Data items:
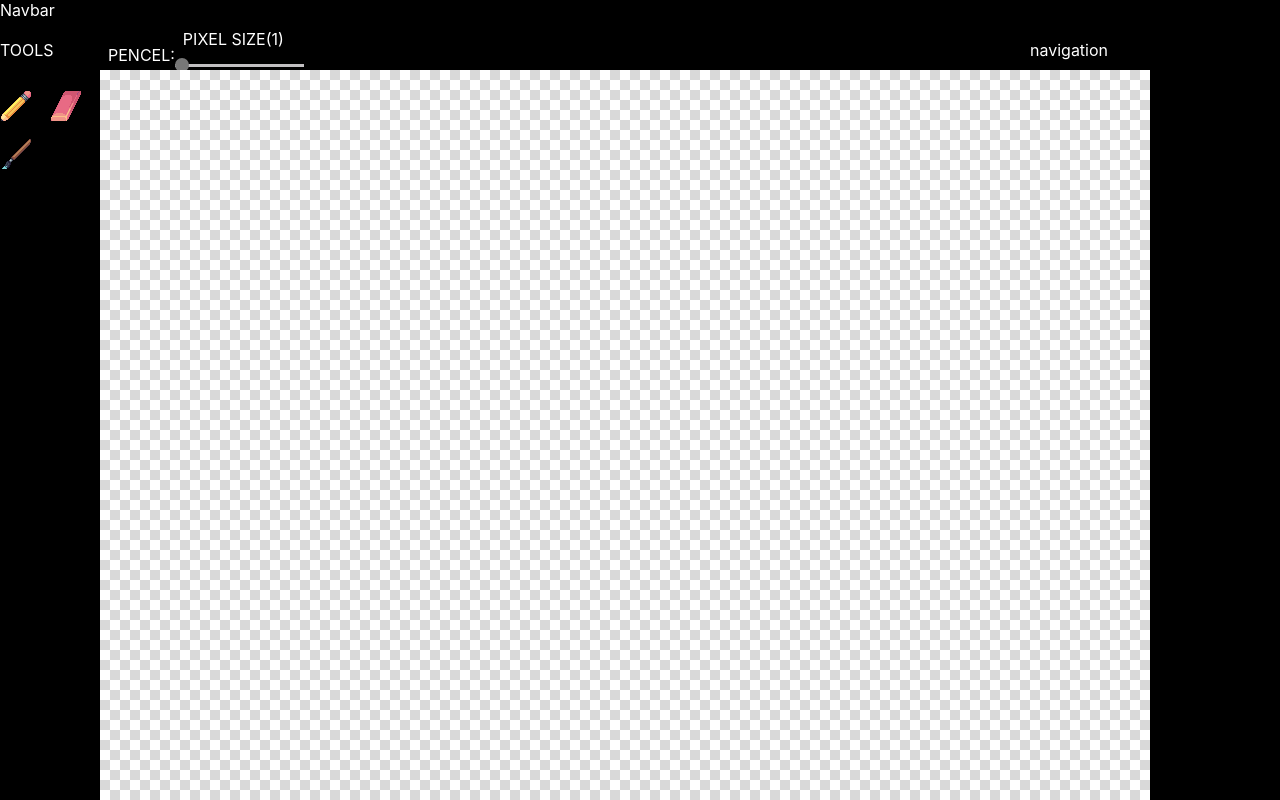
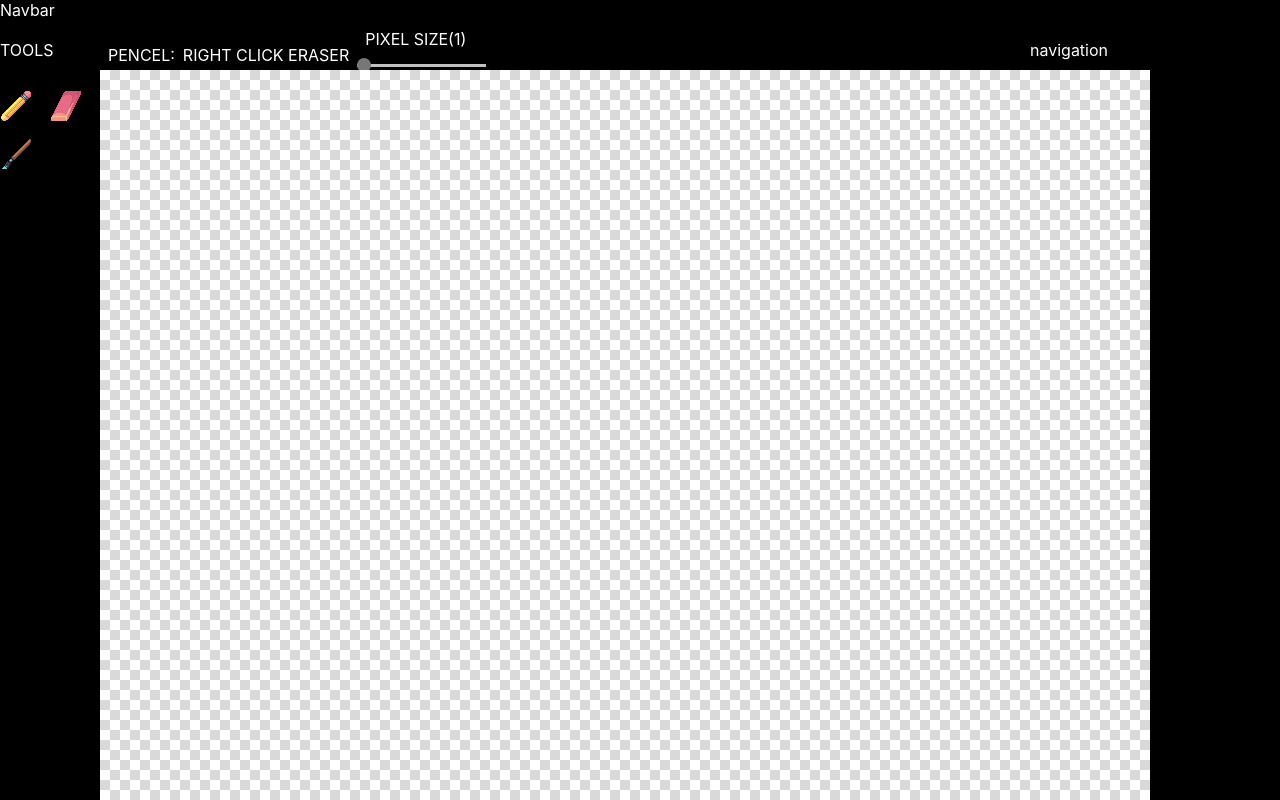
Before and after one commit to En11x/pixel, a React (Vite) app: page / in a window 1280 px wide. Shown: the top 800 px of the page. Built offline with nearby package versions, Linux system fonts and the light colour scheme.

Commit message:
WIP: pencel option

```diff
--- a/src/App.tsx
+++ b/src/App.tsx
@@ -3,7 +3,7 @@ import { Layout } from '@/components/layout'
 import { Navbar } from '@/components/navbar'
 import { Navigation } from '@/components/navigation'
 import { Tool } from '@/components/tools'
-import { ToolOption } from './components/tools/ToolOption'
+import { ToolOption } from './components/tools/options/index'
 
 function App() {
   return (
--- /dev/null
+++ b/src/components/inputs/index.ts
@@ -0,0 +1 @@
+export * from './range'
--- a/src/components/tools/ToolOption.tsx
+++ b/src/components/tools/options/index.tsx
@@ -1,5 +1,14 @@
 import { useStore } from '@/store'
-import { Range } from '../range'
+import { Range } from '@/components/inputs'
+import { Tools } from '@/types'
+import { ReactNode } from 'react'
+import { Pencel } from './pencel'
+
+const options:Record<Tools,ReactNode> = {
+  PENCEL: <Pencel />,
+  [Tools.ERASER]: undefined,
+  [Tools.BRUSH]: undefined
+}
 
 export const ToolOption = () => {
   const currentTool = useStore(s => s.tool.current)
@@ -7,8 +16,11 @@ export const ToolOption = () => {
   const setToolSize = useStore(s => s.setToolSize)
 
   return (
-    <div className='w-100% bg-222 h-30px flex items-center px-2 fs-12'>
+    <div className='w-100% bg-222 h-30px flex items-center px-2 fs-10'>
       <div className='f-center'>{currentTool}:</div>
+      {
+        options[currentTool]
+      }
       <div className='f-center'>
         <label className='p2'>PIXEL SIZE({size})</label>
         <Range value={size} onChange={setToolSize} />
--- /dev/null
+++ b/src/components/tools/options/pencel.tsx
@@ -0,0 +1,12 @@
+import { useStore } from '@/store'
+
+export const Pencel = () => {
+  const pencel = useStore(s => s.tool.PENCEL)
+
+  return (
+    <div className='f-center'>
+      <span className='p2'>RIGHT CLICK ERASER</span>
+      <span>{pencel.rightClickEraser}</span>
+    </div>
+  )
+}
--- a/src/store/initialState.ts
+++ b/src/store/initialState.ts
@@ -1,4 +1,4 @@
-import { Tools } from '@/types/index'
+import { Tools, ToolsOptions } from '@/types/index'
 
 export interface CanvasState {
   config: {
@@ -15,6 +15,7 @@ export interface CanvasState {
     current: Tools
     color: string
     size: number
+    [Tools.PENCEL]:ToolsOptions[Tools.PENCEL]
   }
   data: Map<number, string>
 }
@@ -33,7 +34,10 @@ export const initialState: CanvasState = {
   tool: {
     current: Tools['PENCEL'],
     color: '#000000',
-    size: 1
+    size: 1,
+    PENCEL:{
+      rightClickEraser:true
+    }
   },
   data: new Map()
 }
--- a/src/types/tool.ts
+++ b/src/types/tool.ts
@@ -3,3 +3,12 @@ export enum Tools {
   ERASER = 'ERASER',
   BRUSH = 'BRUSH'
 }
+
+export interface ToolsOptions{
+  PENCEL:{
+    rightClickEraser:boolean
+  }
+  ERASER:{
+    strength:number
+  }
+}
```
Also changed, not shown: src/components/inputs/range/index.css (renamed from src/components/range/index.css), src/components/inputs/range/index.tsx (renamed from src/components/range/index.tsx).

## [What to work on]
Select every line in the records above that contains the word "className".

## [Solution to the problem]
-    <div className='w-100% bg-222 h-30px flex items-center px-2 fs-12'>
+    <div className='w-100% bg-222 h-30px flex items-center px-2 fs-10'>
       <div className='f-center'>{currentTool}:</div>
       <div className='f-center'>
         <label className='p2'>PIXEL SIZE({size})</label>
+    <div className='f-center'>
+      <span className='p2'>RIGHT CLICK ERASER</span>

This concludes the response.